Work instruction |
Only the number is wanted: how many lines in the data contain "inline"?

Dataset excerpts:
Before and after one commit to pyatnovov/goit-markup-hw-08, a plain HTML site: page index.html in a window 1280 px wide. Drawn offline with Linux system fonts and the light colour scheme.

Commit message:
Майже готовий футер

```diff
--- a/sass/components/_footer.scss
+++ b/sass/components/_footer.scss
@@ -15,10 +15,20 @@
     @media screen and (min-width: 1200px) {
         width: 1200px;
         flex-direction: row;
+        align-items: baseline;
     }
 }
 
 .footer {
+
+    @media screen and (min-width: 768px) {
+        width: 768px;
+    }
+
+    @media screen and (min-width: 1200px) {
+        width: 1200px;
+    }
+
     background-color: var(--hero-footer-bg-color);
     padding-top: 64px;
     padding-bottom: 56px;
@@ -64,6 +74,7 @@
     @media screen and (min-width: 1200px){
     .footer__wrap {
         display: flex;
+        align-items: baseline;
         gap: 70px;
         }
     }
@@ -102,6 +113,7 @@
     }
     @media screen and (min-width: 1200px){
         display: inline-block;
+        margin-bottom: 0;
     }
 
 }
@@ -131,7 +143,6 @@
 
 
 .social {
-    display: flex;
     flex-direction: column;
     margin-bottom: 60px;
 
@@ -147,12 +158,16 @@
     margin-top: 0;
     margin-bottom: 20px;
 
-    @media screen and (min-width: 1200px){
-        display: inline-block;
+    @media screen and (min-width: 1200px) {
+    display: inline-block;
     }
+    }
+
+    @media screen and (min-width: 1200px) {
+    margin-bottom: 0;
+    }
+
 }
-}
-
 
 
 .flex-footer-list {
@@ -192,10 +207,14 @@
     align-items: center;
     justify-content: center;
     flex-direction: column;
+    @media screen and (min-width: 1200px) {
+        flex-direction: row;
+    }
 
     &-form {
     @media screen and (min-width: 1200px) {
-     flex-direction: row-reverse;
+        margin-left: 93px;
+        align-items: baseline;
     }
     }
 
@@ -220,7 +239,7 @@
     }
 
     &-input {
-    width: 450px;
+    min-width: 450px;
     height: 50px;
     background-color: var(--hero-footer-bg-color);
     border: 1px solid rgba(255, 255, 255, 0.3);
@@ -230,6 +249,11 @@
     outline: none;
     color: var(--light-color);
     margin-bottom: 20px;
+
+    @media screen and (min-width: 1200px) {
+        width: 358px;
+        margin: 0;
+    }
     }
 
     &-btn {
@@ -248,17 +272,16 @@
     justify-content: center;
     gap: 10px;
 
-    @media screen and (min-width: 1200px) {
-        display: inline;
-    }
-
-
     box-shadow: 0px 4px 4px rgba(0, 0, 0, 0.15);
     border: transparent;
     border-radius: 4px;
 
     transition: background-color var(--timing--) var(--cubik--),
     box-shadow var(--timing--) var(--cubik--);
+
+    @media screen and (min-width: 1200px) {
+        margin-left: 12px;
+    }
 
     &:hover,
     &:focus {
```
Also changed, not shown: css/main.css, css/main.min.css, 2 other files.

Solution for this problem |
4